[Opening Dataset content section]

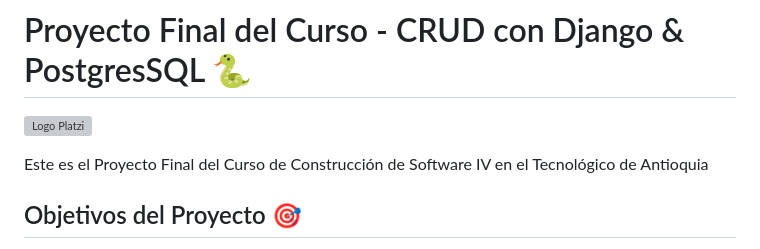
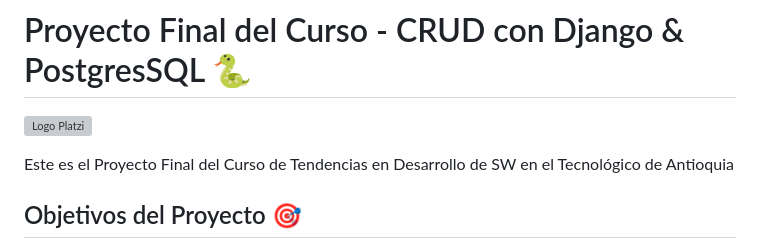
Before and after one commit to luismiguelro/curso-tendencias-sw, a Markdown page: clases_y_ejercicios/Django/README.md, the part around the change. GitHub-like rendering; grey boxes are pictures that could not be loaded.

```diff
--- a/clases_y_ejercicios/Django/README.md
+++ b/clases_y_ejercicios/Django/README.md
@@ -4,7 +4,7 @@
 	<img src="https://www.redttu.edu.co/es/wp-content/uploads/2015/12/16.-TDEA.png" alt="Logo Platzi" width="250px" align="right"/>
 </a>
 
-Este es el Proyecto Final del Curso de Construcción de Software IV en el Tecnológico de Antioquia
+Este es el Proyecto Final del Curso de Tendencias en Desarrollo de SW en el Tecnológico de Antioquia
 
 ## Objetivos del Proyecto 🎯
 Este es un proyecto de ejemplo que muestra cómo crear un CRUD (Create, Read, Update, Delete) utilizando Python, el framework Django y la base de datos PostgreSQL. El objetivo de este proyecto es proporcionar una base sólida para desarrollar aplicaciones web con capacidades CRUD utilizando estas tecnologías.
```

[Closing Dataset content section]

Action item: Go through the entries above and output them exactly, without pictures.

Reply to the exercise:
Before and after one commit to luismiguelro/curso-tendencias-sw, a Markdown page: clases_y_ejercicios/Django/README.md, the part around the change. GitHub-like rendering; grey boxes are pictures that could not be loaded.

```diff
--- a/clases_y_ejercicios/Django/README.md
+++ b/clases_y_ejercicios/Django/README.md
@@ -4,7 +4,7 @@
 	<img src="https://www.redttu.edu.co/es/wp-content/uploads/2015/12/16.-TDEA.png" alt="Logo Platzi" width="250px" align="right"/>
 </a>
 
-Este es el Proyecto Final del Curso de Construcción de Software IV en el Tecnológico de Antioquia
+Este es el Proyecto Final del Curso de Tendencias en Desarrollo de SW en el Tecnológico de Antioquia
 
 ## Objetivos del Proyecto 🎯
 Este es un proyecto de ejemplo que muestra cómo crear un CRUD (Create, Read, Update, Delete) utilizando Python, el framework Django y la base de datos PostgreSQL. El objetivo de este proyecto es proporcionar una base sólida para desarrollar aplicaciones web con capacidades CRUD utilizando estas tecnologías.
```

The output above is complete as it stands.